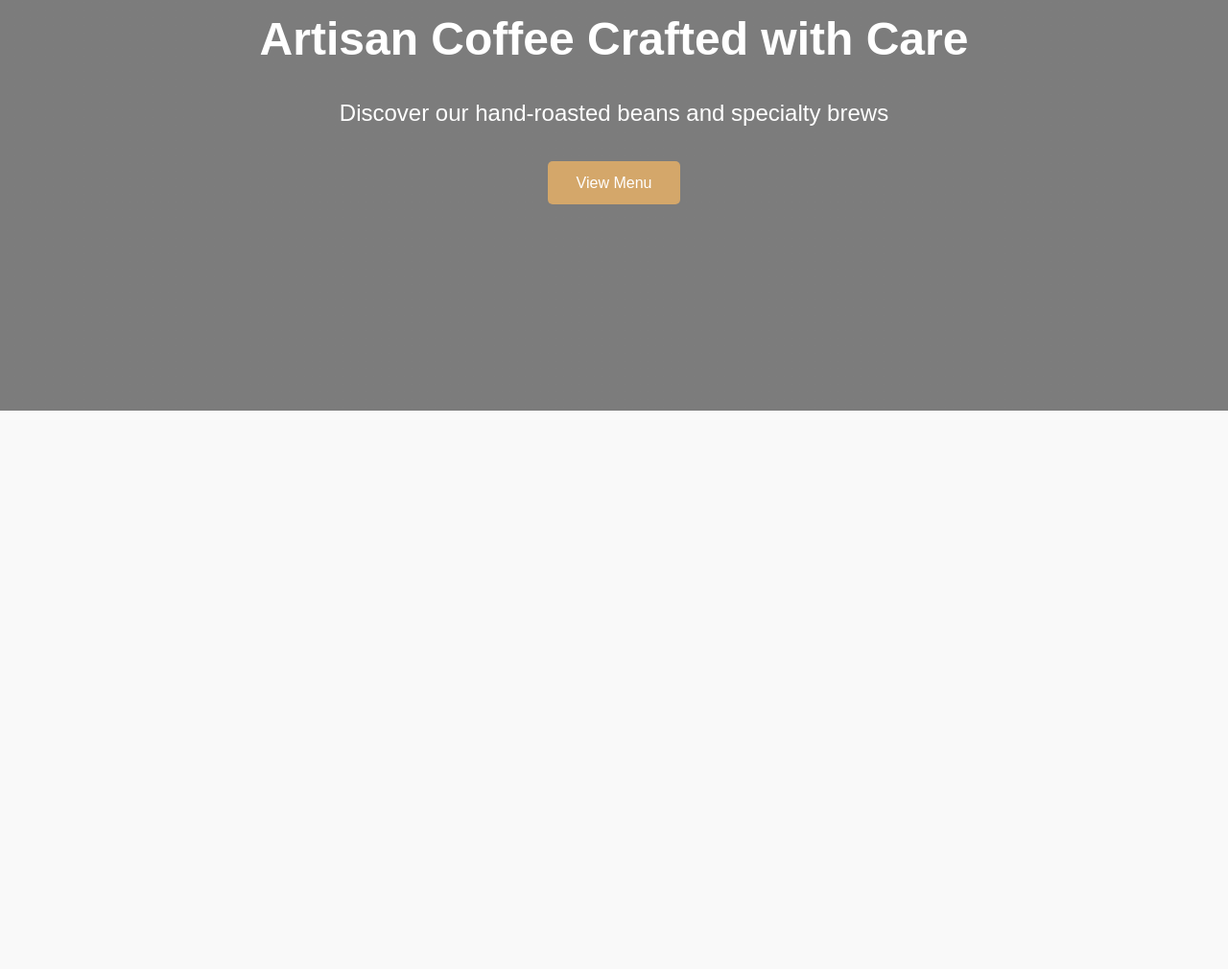
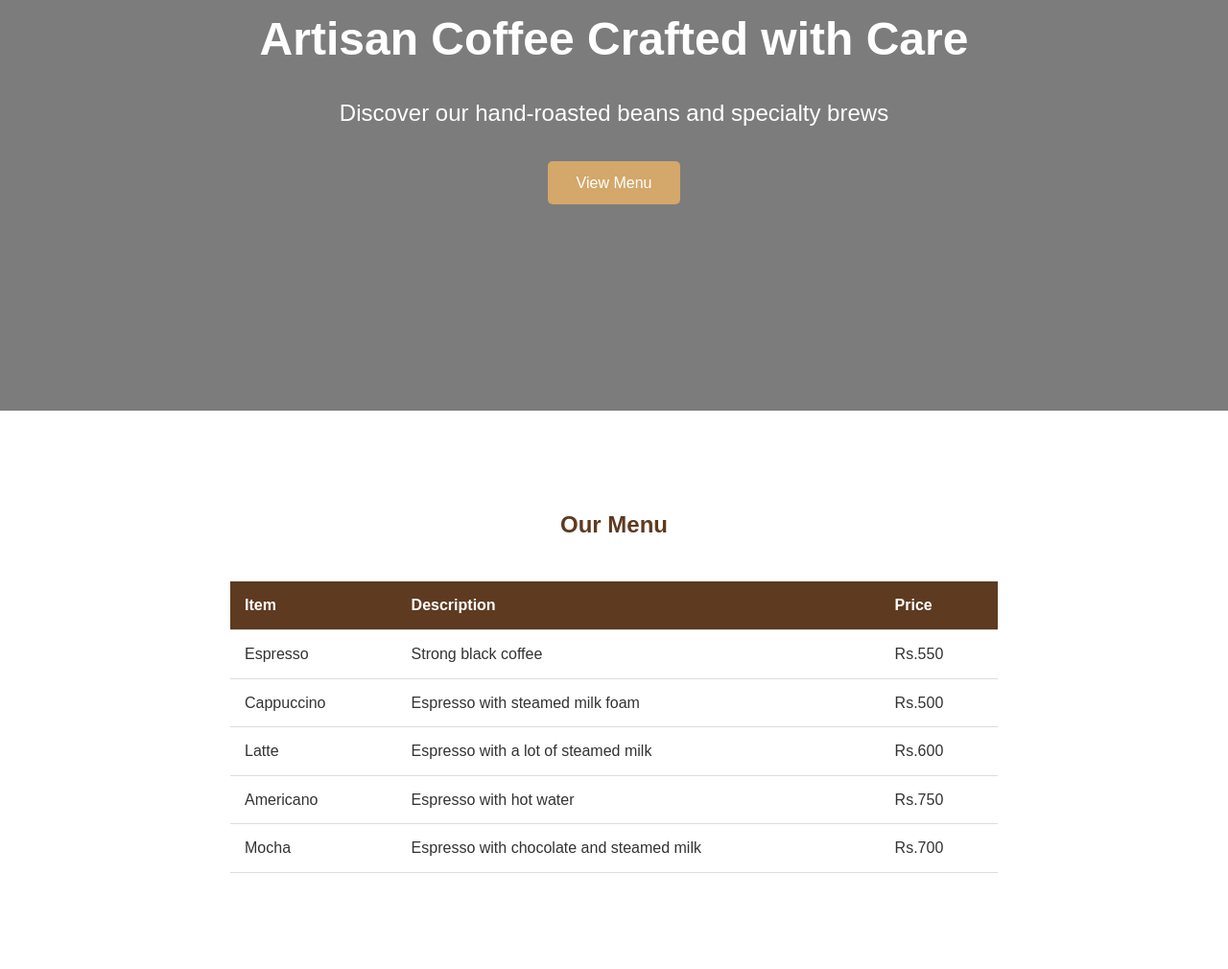
Before and after one commit to RashmiFernando/EspressoLane, a plain HTML site: page index.html in a window 1280 px wide. Shown: the part 276-1286 px from the top of the page at 96% size. Before the commit the page ends 800 px from the top, so only its background shows below. Drawn offline with Linux system fonts and the light colour scheme.

Commit message:
Added menu section

```diff
--- a/index.html
+++ b/index.html
@@ -38,6 +38,50 @@
         <a href="#menu" class="btn">View Menu</a>
     </div>
 </section>
+
+<section id="menu" class="menu">
+    <div class="container">
+        <h2>Our Menu</h2>
+        <table>
+            <thead>
+                <tr>
+                    <th>Item</th>
+                    <th>Description</th>
+                    <th>Price</th>
+                </tr>
+            </thead>
+            <tbody>
+                <tr>
+                    <td>Espresso</td>
+                    <td>Strong black coffee</td>
+                    <td>Rs.550</td>
+                </tr>
+                <tr>
+                    <td>Cappuccino</td>
+                    <td>Espresso with steamed milk foam</td>
+                    <td>Rs.500</td>
+                </tr>
+                <tr>
+                    <td>Latte</td>
+                    <td>Espresso with a lot of steamed milk</td>
+                    <td>Rs.600</td>
+                </tr>
+                <tr>
+                    <td>Americano</td>
+                    <td>Espresso with hot water</td>
+                    <td>Rs.750</td>
+                </tr>
+                <tr>
+                    <td>Mocha</td>
+                    <td>Espresso with chocolate and steamed milk</td>
+                    <td>Rs.700</td>
+                </tr>
+            </tbody>
+        </table>
+    </div>
+</section>
+
+
 </body>
 
 </html>
--- a/styles.css
+++ b/styles.css
@@ -182,3 +182,44 @@ nav {
     background: #b38b56;
     transform: scale(1.05);
 }
+
+/* Menu Section */
+.menu {
+    padding: 80px 0;
+    background-color: white;
+}
+
+.menu h2 {
+    text-align: center;
+    margin-bottom: 40px;
+    color: #5e3a20;
+}
+
+table {
+    width: 100%;
+    border-collapse: collapse;
+    margin: 0 auto;
+    max-width: 800px;
+}
+
+th, td {
+    padding: 12px 15px;
+    text-align: left;
+    border-bottom: 1px solid #ddd;
+}
+
+th {
+    background-color: #5e3a20;
+    color: white;
+}
+
+tr:hover {
+    background-color: #f5f5f5;
+}
+
+@media screen and (max-width: 600px) {
+    table {
+        display: block;
+        overflow-x: auto;
+    }
+}
```
Also changed, not shown: images/coffee-beans.jpg (added).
*-*-*
Pick out each line above that includes "white" and show it.

+    background-color: white;
+    color: white;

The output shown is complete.